So an index could instead, researchers suggested, be based on the size of the dividends paid by the companies or on “book value”, which is the value of a companies assets if it were wound up and sold. Unlike market capitalisations, these measures are not inflated by market sentiment.
The study is based on monthly US share data from 1968 to 2011 and looked at 10 million indices weighted randomly. These “monkey” funds consistently delivered much better returns to the weighted approach.
John Belgrove, senior partner at Aon Hewitt, said: “While market capitalisation weighted benchmarks remain the bedrock to performance assessment and portfolio construction, this work sheds fresh light on the age-old active versus passive investment management industry debate.
“Inherent weaknesses in cap-weighted investment strategies are well documented, although they have been an enduring and challenging benchmark for active managers to beat. The good news for investors is that there is more implementation choice than ever to consider when selecting a preferred long term portfolio construction and fund manager style.”
Passive funds have become increasingly popular over the last couple of years as investors get fed up for paying over the odds for failure.
“Charges are an increasingly important factor for investors, and rightly so, as the greater transparency of fund costs is allowing investors to see more clearly how much they are paying for their fund manager’s expertise,” said Philippa Gee, a wealth manager. “While you might expect the annual fee of an active fund to be at least 1.75pc, or much higher for certain specialist funds, a tracker fee could be as low as 0.2pc, depending on which index it is covering.”

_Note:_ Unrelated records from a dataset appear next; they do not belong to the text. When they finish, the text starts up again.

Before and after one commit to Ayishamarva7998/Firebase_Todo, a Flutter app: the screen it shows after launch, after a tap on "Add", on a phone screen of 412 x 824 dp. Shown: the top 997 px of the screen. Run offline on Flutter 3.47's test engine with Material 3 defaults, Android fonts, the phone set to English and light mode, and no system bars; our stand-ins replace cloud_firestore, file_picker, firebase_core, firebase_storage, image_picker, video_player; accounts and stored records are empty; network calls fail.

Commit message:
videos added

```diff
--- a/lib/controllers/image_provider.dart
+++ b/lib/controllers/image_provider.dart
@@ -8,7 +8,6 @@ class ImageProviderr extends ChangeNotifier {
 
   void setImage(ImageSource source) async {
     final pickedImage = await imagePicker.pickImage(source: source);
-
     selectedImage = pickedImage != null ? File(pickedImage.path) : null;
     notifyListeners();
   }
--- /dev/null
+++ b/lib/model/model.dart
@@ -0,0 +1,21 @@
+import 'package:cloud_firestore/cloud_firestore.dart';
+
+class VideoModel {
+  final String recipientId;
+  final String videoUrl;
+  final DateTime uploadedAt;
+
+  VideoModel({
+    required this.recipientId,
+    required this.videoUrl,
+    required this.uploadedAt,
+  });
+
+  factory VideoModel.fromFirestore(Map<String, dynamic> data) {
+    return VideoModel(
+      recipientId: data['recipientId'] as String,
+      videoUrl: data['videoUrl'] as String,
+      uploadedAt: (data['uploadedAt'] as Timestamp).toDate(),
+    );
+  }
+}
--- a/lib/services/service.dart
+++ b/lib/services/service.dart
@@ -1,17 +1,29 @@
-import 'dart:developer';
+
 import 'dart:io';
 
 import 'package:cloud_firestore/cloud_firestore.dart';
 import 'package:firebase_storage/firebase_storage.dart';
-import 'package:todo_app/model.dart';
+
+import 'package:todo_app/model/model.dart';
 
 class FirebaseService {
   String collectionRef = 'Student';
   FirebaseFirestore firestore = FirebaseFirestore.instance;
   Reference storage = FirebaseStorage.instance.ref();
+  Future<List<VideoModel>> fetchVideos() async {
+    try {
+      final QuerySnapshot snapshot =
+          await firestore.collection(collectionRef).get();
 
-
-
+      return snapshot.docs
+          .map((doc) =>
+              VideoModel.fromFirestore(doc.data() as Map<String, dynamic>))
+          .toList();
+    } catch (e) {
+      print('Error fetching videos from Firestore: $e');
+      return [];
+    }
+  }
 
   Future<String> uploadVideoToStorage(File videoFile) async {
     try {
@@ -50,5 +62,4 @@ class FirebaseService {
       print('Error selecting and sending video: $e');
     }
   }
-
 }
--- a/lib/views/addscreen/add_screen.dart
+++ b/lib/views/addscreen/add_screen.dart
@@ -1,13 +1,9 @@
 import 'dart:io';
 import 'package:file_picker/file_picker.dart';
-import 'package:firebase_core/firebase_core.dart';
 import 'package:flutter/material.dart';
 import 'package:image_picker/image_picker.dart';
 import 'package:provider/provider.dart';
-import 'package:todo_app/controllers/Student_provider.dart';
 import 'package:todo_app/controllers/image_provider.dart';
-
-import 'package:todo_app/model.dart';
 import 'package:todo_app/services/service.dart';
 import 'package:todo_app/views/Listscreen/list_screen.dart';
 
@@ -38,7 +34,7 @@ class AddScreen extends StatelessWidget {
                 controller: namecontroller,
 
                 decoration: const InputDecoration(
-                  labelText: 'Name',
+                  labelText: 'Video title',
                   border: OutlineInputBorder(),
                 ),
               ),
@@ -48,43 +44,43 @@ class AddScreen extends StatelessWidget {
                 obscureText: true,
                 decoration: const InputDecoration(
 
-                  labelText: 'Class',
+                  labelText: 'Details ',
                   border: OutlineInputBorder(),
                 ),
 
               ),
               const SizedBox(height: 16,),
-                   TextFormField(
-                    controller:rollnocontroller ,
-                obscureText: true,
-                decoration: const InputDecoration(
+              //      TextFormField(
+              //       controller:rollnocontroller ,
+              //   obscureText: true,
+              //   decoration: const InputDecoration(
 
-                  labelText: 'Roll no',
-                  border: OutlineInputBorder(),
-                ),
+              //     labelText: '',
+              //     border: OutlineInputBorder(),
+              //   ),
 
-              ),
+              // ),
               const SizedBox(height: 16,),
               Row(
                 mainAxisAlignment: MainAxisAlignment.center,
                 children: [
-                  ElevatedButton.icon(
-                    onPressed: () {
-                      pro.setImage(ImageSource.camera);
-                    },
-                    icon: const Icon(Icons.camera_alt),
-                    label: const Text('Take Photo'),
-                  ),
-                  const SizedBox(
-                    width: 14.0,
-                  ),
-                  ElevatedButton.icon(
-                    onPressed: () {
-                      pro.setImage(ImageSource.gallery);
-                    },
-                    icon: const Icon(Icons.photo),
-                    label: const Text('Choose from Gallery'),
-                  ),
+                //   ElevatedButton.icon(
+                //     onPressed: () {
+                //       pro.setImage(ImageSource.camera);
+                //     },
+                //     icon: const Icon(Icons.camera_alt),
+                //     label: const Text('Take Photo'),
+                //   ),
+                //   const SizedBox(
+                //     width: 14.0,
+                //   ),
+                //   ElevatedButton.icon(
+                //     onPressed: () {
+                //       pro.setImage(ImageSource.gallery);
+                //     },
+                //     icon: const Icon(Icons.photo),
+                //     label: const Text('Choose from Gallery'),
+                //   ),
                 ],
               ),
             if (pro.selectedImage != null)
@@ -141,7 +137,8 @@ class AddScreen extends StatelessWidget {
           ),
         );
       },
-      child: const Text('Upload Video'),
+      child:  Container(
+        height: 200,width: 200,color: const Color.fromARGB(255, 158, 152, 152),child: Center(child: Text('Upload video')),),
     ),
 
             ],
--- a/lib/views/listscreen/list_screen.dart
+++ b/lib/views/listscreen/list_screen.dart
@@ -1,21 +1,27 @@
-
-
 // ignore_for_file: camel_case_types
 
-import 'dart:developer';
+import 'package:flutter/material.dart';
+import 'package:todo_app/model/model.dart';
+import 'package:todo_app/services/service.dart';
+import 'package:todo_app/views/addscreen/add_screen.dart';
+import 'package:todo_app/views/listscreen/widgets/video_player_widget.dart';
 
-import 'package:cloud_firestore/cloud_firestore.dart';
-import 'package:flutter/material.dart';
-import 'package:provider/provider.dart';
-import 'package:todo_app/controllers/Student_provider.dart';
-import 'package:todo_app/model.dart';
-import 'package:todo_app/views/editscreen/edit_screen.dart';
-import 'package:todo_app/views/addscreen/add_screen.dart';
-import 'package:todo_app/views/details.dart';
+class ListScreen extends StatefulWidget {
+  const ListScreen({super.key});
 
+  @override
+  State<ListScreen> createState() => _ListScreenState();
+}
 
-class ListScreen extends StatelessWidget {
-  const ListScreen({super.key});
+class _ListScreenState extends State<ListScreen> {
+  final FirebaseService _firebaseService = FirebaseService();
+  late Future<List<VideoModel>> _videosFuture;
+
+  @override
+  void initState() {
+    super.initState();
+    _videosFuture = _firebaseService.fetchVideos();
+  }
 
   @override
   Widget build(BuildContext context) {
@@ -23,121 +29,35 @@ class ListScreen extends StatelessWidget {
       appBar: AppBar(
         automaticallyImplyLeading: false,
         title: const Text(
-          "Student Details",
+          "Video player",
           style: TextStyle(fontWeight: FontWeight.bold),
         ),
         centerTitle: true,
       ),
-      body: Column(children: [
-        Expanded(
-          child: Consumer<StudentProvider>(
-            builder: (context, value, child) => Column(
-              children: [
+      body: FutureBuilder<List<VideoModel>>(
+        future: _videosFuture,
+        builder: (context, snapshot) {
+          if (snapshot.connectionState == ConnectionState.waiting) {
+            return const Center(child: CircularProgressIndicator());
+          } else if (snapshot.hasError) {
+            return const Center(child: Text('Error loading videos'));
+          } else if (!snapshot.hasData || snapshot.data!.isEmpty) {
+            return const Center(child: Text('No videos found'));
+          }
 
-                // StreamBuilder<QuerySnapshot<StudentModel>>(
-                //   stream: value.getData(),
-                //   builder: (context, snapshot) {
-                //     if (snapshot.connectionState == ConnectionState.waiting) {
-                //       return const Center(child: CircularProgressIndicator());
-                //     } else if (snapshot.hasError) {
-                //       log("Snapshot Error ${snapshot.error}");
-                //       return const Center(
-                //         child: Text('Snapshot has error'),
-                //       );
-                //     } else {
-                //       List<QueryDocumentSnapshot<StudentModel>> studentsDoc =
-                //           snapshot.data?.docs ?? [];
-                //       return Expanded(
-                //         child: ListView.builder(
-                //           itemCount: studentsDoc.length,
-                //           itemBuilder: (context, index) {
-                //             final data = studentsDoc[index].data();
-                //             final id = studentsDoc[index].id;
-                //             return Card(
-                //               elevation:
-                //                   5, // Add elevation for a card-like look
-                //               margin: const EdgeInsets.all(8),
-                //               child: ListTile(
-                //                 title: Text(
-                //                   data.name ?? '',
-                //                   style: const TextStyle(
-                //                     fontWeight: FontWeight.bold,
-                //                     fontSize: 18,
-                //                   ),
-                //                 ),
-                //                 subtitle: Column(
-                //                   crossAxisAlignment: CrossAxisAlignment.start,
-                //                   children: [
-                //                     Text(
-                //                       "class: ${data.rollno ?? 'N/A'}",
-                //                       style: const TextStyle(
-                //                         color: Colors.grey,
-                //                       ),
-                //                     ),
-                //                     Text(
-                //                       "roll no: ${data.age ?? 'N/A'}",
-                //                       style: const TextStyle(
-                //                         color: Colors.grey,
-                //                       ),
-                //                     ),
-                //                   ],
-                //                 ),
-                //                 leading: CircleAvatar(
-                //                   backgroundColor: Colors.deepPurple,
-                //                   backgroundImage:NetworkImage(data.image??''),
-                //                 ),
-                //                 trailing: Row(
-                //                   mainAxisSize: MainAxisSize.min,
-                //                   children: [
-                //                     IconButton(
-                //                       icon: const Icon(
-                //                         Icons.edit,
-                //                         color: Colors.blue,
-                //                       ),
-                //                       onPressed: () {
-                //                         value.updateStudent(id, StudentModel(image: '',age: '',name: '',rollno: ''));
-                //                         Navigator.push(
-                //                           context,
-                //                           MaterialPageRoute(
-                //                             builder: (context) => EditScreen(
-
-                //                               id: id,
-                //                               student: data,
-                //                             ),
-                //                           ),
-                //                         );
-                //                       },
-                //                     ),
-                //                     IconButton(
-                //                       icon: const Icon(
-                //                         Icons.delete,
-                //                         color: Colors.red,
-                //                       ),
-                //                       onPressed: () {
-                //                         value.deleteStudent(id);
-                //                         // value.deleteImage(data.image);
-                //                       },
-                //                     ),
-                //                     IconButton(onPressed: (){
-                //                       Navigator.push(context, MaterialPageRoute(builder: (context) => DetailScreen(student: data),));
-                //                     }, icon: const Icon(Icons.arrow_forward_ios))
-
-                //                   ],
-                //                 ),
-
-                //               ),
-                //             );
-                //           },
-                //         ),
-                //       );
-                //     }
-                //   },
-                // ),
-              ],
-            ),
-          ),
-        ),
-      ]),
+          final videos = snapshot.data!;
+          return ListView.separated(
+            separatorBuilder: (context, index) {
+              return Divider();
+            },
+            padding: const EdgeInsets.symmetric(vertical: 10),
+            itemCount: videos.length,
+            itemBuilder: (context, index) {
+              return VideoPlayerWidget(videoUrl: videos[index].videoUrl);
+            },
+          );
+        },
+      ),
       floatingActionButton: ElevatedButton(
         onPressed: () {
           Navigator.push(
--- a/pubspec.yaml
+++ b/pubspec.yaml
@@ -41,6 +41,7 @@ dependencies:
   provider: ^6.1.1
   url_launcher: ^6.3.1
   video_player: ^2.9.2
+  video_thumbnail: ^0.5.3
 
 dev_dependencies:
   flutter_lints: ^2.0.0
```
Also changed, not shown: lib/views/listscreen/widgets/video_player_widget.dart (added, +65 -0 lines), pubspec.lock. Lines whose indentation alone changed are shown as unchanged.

Passive investment can be done using a tracker unit trust or exchange-traded fund (ETF). Trackers can be bought and sold like any other unit trust or Oeic via a fund platform. ETFs are listed on the stock exchange like a share.